B., soldier in the Third Zouaves. Had two years' service in Algeria. Acquired intermittent fever after returning, in August, 1874, from a detachment in the forest, near Jemmapes. The fever, first tertian, then quotidian, finally irregular, resisted treatment; the patient was, therefore, removed on September 27 to the hospital at Philippeville. He left the hospital on October 26 in a very anemic condition after receiving permission to return to France to recuperate. Before going on board, homeward bound, he had, on August 29, a severe attack, beginning with fainting, and from this he fell into a half comatose condition. This was still continuing when he was brought to the hospital on October 30.
On admission: Stupor; no answers could be gotten to questions. Patient stared vacantly before him, mumbling to himself, and repeating always the same word. The face was expressionless, extremely pale, grayish or somewhat yellowish. The spleen was enlarged. Quinin sulphate, 1.0.
October 31: Stupor less marked, yet continued severe adynamia. During the night, involuntary passage of urine. Temperature, 38.2°. Blood examination: Erythrocytes, 1,090,400; leukocytes, 2585. In the microscopic field, a few melaniferous leukocytes.*
November 1: Patient has again fallen into a half comatose condition; does not answer when spoken to. The look is vacant, the eyes wide open.
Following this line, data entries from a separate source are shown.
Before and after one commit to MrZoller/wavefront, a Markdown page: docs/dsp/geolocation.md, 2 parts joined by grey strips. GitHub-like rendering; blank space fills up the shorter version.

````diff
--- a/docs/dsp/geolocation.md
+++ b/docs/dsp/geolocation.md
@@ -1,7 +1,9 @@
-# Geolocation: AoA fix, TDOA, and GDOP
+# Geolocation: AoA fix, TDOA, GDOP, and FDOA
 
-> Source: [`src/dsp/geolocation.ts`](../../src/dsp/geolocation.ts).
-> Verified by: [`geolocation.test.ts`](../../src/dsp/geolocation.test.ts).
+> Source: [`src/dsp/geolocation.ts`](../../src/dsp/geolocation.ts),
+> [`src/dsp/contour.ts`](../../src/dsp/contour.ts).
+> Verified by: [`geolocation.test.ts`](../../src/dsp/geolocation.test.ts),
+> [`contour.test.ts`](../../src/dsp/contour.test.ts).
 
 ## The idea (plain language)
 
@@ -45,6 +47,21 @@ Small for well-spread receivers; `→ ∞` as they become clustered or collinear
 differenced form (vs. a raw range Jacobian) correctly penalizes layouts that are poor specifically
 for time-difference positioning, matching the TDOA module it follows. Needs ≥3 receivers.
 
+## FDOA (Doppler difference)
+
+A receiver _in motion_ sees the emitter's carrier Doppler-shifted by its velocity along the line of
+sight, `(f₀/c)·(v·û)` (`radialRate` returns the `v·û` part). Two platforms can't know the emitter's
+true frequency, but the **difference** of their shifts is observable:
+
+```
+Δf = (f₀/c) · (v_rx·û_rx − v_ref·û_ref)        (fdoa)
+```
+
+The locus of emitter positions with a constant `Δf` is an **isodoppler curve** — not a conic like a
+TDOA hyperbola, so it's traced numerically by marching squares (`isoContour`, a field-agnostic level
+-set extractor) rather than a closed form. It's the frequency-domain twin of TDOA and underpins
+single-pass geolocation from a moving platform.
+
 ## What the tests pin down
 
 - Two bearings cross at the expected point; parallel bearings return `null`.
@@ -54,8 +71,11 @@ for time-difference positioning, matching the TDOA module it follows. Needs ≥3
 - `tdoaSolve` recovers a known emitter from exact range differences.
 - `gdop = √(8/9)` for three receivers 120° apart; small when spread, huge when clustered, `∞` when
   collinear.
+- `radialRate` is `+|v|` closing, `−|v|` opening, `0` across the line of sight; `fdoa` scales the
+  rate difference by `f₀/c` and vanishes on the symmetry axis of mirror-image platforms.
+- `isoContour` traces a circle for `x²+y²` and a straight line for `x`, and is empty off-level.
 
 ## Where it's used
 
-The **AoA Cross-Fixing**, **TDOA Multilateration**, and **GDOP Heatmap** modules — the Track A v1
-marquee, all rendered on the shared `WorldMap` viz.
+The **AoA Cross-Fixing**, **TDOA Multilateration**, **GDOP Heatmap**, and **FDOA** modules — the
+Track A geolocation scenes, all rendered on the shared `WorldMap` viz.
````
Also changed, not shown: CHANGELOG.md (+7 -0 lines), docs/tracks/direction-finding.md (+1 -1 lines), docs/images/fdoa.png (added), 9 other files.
Occasionally an idiotic laugh. Involuntary urination. No stool. Temperature, morning, 38°; pulse, 100 and weak. Evening, 37.2°; pulse, 84. Blood examination: Erythrocytes, 931,540; leukocytes, 1980; a few pigmented cells.
* Malarial parasites had not been discovered.
November 2: Patient slept during the night. The sensorium is more active, the patient answering, though slowly. The memory is cloudy; the expression of the face is that of a lost, feeble minded character. The tongue is pale and moist. No stool; involuntary urination. Temperature, morning, 35.8°; pulse, 84; evening, 36°. Blood examination: Erythrocytes, 779,260; leukocytes, 3290; no pigment found.
November 3: Remarkable improvement; the memory has returned, and the patient is able to give information as to the beginning of the disease. Voluntary urination; the urine concentrated, but contains no albumin. Weakness marked, color of the face cachectic, continued hypothermia. Blood examination: Erythrocytes, 668,714; leukocytes, 2820; no pigment.
The following days gradual improvement. Patient gained constantly in strength. The temperature varied between 35.6° and 38.8°.
From November 8 the blood finding improved: Erythrocytes, 1,022,438; leukocytes, 2350; here and there a melaniferous cell.
November 13: Blood examination: Erythrocytes, 1,610,502; leukocytes, 3055. Slow convalescence.
As already mentioned, Kelsch and Kiener had in the adynamic forms a mortality of 25 per cent.
Death takes place in the hypothermic collapse, with an outbreak of sweating, in a faint with coma, or in convulsions.
Convalescence is usually protracted and tedious. The edema of the legs may continue a long time as a result of the anemia and heart weakness. Moreover, thromboses and gangrene are sometimes seen.